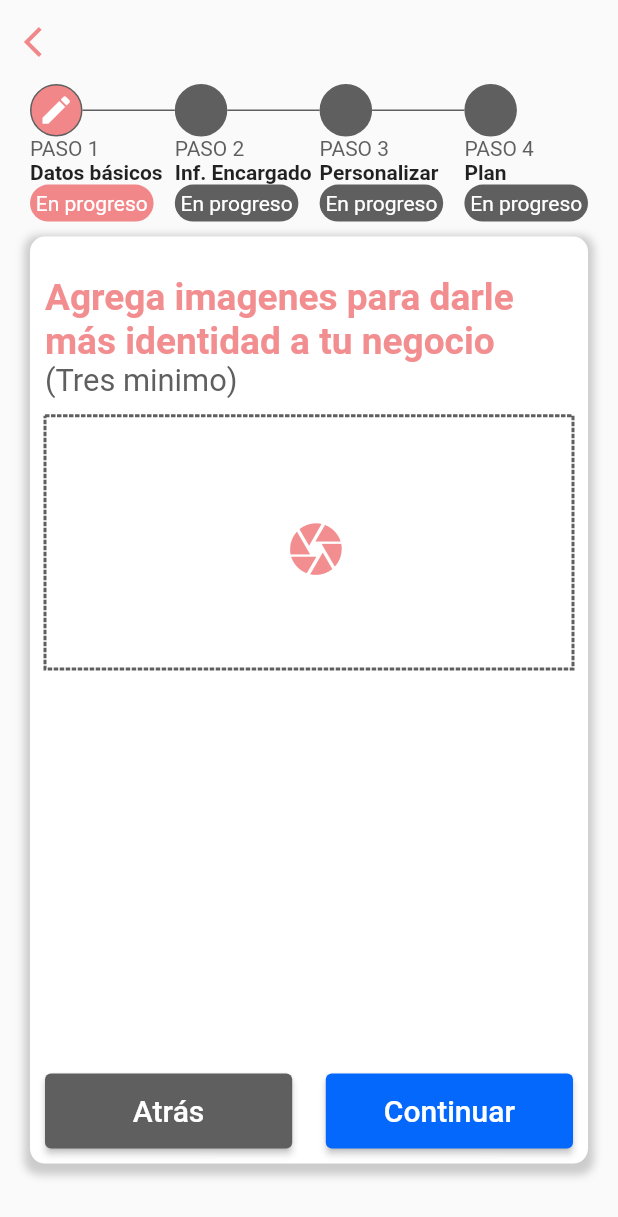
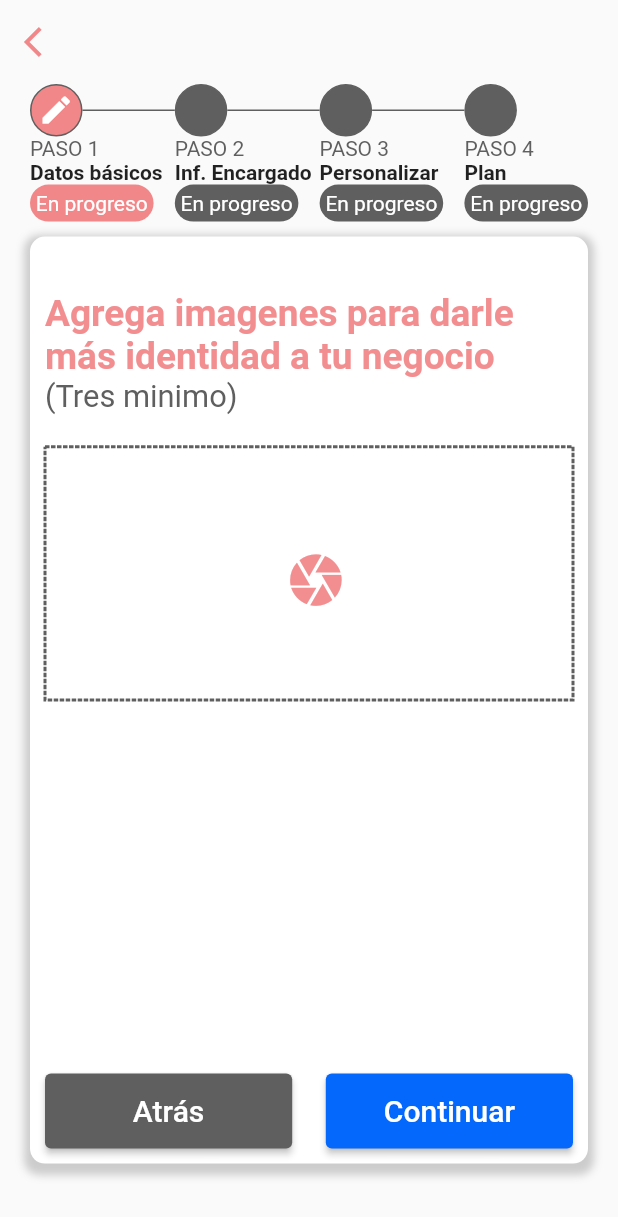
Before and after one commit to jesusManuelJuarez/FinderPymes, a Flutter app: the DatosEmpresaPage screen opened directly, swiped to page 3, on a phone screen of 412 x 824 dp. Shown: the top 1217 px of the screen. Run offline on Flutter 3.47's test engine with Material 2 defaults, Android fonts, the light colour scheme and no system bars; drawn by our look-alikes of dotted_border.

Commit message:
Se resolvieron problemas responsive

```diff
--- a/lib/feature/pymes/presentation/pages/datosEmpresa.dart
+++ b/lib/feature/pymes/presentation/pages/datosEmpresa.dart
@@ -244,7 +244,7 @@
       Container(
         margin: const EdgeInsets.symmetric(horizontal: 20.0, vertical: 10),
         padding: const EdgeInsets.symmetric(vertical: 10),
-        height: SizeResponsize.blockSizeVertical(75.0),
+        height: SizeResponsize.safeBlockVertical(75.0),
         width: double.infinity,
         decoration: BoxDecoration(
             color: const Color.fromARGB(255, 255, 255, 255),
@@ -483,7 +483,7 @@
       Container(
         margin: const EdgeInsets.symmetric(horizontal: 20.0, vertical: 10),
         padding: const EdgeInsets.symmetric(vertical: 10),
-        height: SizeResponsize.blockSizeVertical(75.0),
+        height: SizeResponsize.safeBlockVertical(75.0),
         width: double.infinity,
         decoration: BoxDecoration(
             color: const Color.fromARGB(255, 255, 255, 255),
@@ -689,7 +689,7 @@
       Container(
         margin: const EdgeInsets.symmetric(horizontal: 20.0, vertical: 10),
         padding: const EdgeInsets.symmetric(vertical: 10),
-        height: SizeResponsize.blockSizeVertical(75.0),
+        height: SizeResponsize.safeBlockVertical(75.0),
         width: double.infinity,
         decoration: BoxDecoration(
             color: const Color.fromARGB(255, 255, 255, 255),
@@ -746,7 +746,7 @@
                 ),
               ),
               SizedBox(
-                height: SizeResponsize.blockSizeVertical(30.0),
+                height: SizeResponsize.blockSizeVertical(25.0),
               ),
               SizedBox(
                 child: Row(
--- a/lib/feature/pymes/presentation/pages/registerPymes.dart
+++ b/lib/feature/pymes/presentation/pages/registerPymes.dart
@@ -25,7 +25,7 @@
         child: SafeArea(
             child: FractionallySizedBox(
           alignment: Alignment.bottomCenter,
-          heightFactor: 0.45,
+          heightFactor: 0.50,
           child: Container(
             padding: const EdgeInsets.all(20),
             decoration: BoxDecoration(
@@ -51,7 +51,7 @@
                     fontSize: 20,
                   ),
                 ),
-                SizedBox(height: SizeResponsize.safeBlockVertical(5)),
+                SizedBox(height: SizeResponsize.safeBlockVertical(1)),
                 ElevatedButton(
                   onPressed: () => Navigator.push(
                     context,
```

++++++

Your reply should repeat the entries above exactly, leaving the pictures out.

Solution for this task:
Before and after one commit to jesusManuelJuarez/FinderPymes, a Flutter app: the DatosEmpresaPage screen opened directly, swiped to page 3, on a phone screen of 412 x 824 dp. Shown: the top 1217 px of the screen. Run offline on Flutter 3.47's test engine with Material 2 defaults, Android fonts, the light colour scheme and no system bars; drawn by our look-alikes of dotted_border.

Commit message:
Se resolvieron problemas responsive

```diff
--- a/lib/feature/pymes/presentation/pages/datosEmpresa.dart
+++ b/lib/feature/pymes/presentation/pages/datosEmpresa.dart
@@ -244,7 +244,7 @@
       Container(
         margin: const EdgeInsets.symmetric(horizontal: 20.0, vertical: 10),
         padding: const EdgeInsets.symmetric(vertical: 10),
-        height: SizeResponsize.blockSizeVertical(75.0),
+        height: SizeResponsize.safeBlockVertical(75.0),
         width: double.infinity,
         decoration: BoxDecoration(
             color: const Color.fromARGB(255, 255, 255, 255),
@@ -483,7 +483,7 @@
       Container(
         margin: const EdgeInsets.symmetric(horizontal: 20.0, vertical: 10),
         padding: const EdgeInsets.symmetric(vertical: 10),
-        height: SizeResponsize.blockSizeVertical(75.0),
+        height: SizeResponsize.safeBlockVertical(75.0),
         width: double.infinity,
         decoration: BoxDecoration(
             color: const Color.fromARGB(255, 255, 255, 255),
@@ -689,7 +689,7 @@
       Container(
         margin: const EdgeInsets.symmetric(horizontal: 20.0, vertical: 10),
         padding: const EdgeInsets.symmetric(vertical: 10),
-        height: SizeResponsize.blockSizeVertical(75.0),
+        height: SizeResponsize.safeBlockVertical(75.0),
         width: double.infinity,
         decoration: BoxDecoration(
             color: const Color.fromARGB(255, 255, 255, 255),
@@ -746,7 +746,7 @@
                 ),
               ),
               SizedBox(
-                height: SizeResponsize.blockSizeVertical(30.0),
+                height: SizeResponsize.blockSizeVertical(25.0),
               ),
               SizedBox(
                 child: Row(
--- a/lib/feature/pymes/presentation/pages/registerPymes.dart
+++ b/lib/feature/pymes/presentation/pages/registerPymes.dart
@@ -25,7 +25,7 @@
         child: SafeArea(
             child: FractionallySizedBox(
           alignment: Alignment.bottomCenter,
-          heightFactor: 0.45,
+          heightFactor: 0.50,
           child: Container(
             padding: const EdgeInsets.all(20),
             decoration: BoxDecoration(
@@ -51,7 +51,7 @@
                     fontSize: 20,
                   ),
                 ),
-                SizedBox(height: SizeResponsize.safeBlockVertical(5)),
+                SizedBox(height: SizeResponsize.safeBlockVertical(1)),
                 ElevatedButton(
                   onPressed: () => Navigator.push(
                     context,
```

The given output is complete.